Woman's murder spurs Texas hospital to overhaul its domestic violence screening process

John Peter Smith Hospital in Fort Worth, Texas, completely changed its domestic violence screening policy after a woman who had visited the hospital's emergency room was later killed by her partner, according to the Dallas Morning News.

More than a year and half ago, Mary Ann Contreras, the hospital's violence and injury prevention manager, was reviewing medical records and found that a woman who had come to the hospital ER three times for different injuries, including a broken leg, was killed by her boyfriend just days after her last ER visit. The hospital did not screen her for domestic abuse.

Ms. Contreras found that the hospital had very low screening rates, for several reasons. One was that nurses were required to ask open-ended questions and ascertain for the themselves whether abuse was likely. And often, nurses did know what to do if they discovered a patient was a domestic abuse victim.

Now, the hospital's screening involves more precise questioning. Patients are asked to rate on a scale of one to five how often their partners have hurt them, insulted them, threatened them and screamed at them.

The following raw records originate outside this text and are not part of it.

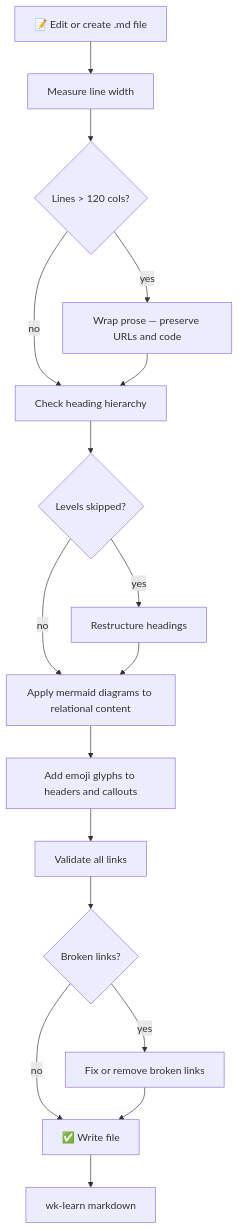
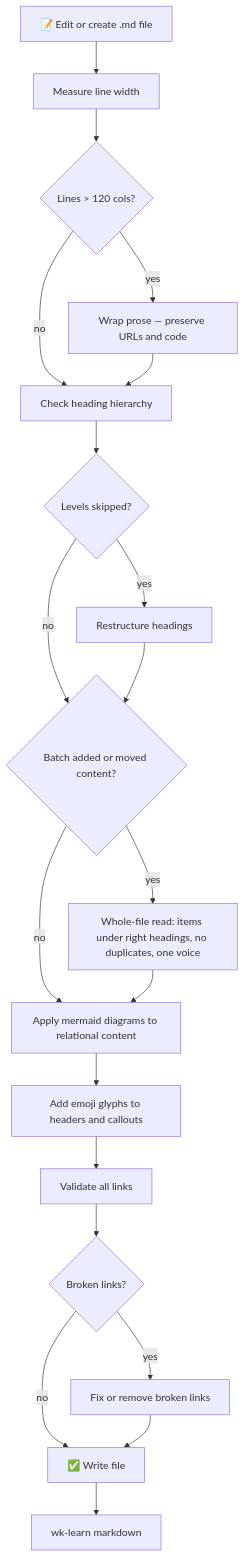
The diagram in skills/markdown/README.md (whizzzkid/skills), drawn with Mermaid before and after one commit. The commit also changed other lines of this file and 3 other files, not shown here.

First line of the commit message:
feat(markdown): 🛡️ an edit batch ends with a whole-file structure read

````diff
--- a/skills/markdown/README.md
+++ b/skills/markdown/README.md
@@ -17,20 +17,23 @@
 ```mermaid
 flowchart TD
     A[📝 Edit or create .md file] --> B[Measure line width]
     B --> C{Lines > 120 cols?}
     C -->|yes| D[Wrap prose — preserve URLs and code]
     C -->|no| E[Check heading hierarchy]
     D --> E
     E --> F{Levels skipped?}
     F -->|yes| G[Restructure headings]
-    F -->|no| H[Apply mermaid diagrams to relational content]
-    G --> H
+    F -->|no| S{Batch added or moved content?}
+    G --> S
+    S -->|yes| R[Whole-file read: items under right headings, no duplicates, one voice]
+    S -->|no| H[Apply mermaid diagrams to relational content]
+    R --> H
     H --> I[Add emoji glyphs to headers and callouts]
     I --> J[Validate all links]
     J --> K{Broken links?}
     K -->|yes| L[Fix or remove broken links]
     K -->|no| M[✅ Write file]
     L --> M
     M --> N[wk-learn markdown]
     click N href "https://github.com/whizzzkid/skills/blob/main/skills/learn/README.md" _blank
 ```
````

Each answer has a score, and in cases where the total score is over 10, patients are offered support and resources for domestic violence.

The hospital debuted the screening process in May 2018, and through November 2019, it identified 704 patients who were domestic abuse victims.

The slain woman's case also led to the creation of a partnership between healthcare professionals in the region, the Dallas-Fort Worth Intimate Partner Violence Coalition.

The murdered woman had also been treated at other healthcare organizations in the region, but her case had not been flagged. Organizations that are part of the coalition are examining their own domestic abuse screening processes.

More articles on clinical leadership & infection control:
54 dead from vaping-related illness as 2019 ends, CDC says
Texas clinic warns patients of potential bacterial meningitis exposure
Flu vaccine is safe, effective, most US adults say

© Copyright ASC COMMUNICATIONS 2020. Interested in LINKING to or REPRINTING this content? View our policies by clicking here.

 

Featured Webinars

Featured Whitepapers